┌──

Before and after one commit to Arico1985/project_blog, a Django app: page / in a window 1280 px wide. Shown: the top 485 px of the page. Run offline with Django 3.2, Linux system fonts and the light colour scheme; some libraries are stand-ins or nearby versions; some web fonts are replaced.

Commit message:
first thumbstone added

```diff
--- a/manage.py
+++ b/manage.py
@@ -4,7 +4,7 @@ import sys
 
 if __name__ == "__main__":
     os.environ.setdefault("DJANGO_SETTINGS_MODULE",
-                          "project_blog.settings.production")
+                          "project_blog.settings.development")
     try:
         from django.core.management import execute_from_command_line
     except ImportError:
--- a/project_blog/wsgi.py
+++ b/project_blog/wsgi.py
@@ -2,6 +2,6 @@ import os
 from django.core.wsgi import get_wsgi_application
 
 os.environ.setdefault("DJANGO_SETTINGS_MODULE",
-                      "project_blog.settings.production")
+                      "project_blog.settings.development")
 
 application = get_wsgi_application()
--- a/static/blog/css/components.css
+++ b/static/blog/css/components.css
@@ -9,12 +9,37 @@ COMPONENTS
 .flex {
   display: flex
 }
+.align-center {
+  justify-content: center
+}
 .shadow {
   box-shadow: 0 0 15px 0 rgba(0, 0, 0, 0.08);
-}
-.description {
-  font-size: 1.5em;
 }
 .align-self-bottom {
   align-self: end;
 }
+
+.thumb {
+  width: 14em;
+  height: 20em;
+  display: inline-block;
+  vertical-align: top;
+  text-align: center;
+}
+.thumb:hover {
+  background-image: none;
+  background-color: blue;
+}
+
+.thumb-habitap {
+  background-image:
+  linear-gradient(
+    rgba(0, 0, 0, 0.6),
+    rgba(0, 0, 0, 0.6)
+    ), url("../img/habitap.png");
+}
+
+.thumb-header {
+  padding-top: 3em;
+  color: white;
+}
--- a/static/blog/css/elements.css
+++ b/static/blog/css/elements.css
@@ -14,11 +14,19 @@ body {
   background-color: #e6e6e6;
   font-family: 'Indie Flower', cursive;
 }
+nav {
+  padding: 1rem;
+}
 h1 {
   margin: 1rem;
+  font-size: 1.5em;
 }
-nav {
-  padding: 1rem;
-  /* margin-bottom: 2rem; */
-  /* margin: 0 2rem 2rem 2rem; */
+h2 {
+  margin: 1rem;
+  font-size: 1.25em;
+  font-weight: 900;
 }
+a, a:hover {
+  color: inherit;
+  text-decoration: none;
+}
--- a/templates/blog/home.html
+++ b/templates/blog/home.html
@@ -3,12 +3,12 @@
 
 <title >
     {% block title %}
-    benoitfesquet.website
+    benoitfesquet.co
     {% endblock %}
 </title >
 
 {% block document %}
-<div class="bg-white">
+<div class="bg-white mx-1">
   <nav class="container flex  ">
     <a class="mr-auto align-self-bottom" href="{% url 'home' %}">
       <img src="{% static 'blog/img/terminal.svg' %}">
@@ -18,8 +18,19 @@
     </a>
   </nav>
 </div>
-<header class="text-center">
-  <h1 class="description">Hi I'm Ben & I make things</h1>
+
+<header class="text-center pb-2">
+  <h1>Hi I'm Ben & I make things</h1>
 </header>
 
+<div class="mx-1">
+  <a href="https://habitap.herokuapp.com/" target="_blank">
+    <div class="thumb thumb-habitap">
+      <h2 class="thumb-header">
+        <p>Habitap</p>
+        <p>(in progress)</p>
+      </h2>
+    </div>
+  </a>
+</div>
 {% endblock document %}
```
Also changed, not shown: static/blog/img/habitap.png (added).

└──
┌──

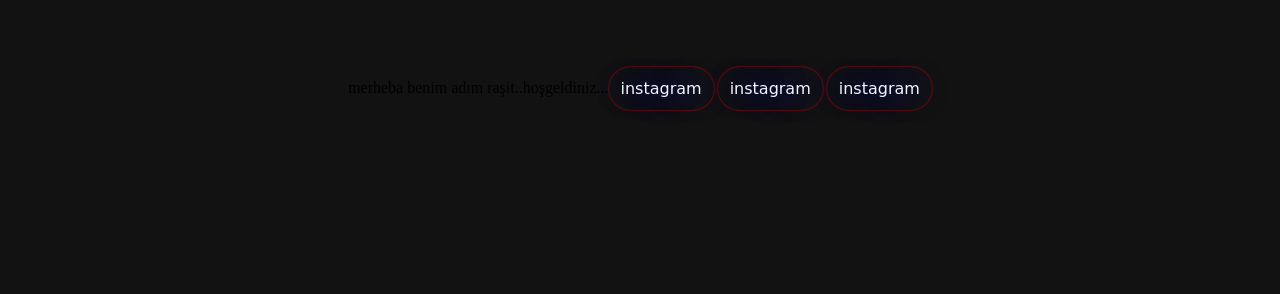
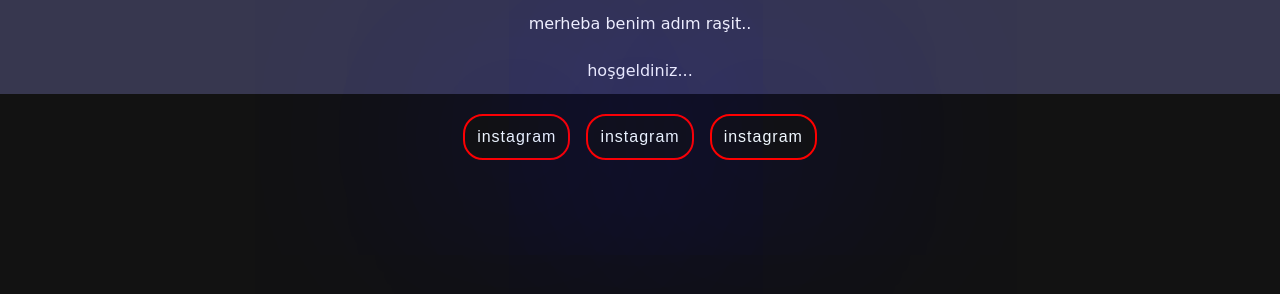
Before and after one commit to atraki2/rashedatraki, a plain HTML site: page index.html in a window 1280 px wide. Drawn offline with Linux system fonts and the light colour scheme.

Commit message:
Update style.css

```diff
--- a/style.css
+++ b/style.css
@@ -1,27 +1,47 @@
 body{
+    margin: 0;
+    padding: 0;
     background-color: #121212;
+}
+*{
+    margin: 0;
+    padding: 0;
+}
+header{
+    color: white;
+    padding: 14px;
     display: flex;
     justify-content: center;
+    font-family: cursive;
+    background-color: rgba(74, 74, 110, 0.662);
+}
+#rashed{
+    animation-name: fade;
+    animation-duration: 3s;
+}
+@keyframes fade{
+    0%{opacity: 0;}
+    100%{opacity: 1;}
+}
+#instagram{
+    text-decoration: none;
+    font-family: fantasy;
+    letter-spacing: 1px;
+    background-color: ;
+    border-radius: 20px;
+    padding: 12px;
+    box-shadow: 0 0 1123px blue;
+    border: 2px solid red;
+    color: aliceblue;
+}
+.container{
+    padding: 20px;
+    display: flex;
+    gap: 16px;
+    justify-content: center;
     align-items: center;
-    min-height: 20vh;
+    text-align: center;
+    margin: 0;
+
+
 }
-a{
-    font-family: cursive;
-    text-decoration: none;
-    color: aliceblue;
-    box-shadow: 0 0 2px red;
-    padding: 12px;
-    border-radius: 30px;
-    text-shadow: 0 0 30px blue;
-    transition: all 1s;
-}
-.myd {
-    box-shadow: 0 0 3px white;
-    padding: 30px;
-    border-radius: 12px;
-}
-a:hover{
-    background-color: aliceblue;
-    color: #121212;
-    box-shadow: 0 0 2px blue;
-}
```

└──

- Exercise:
In the listing above, how many lines hold the string "text"? Only the number is to be reported.

- Output for this exercise:
8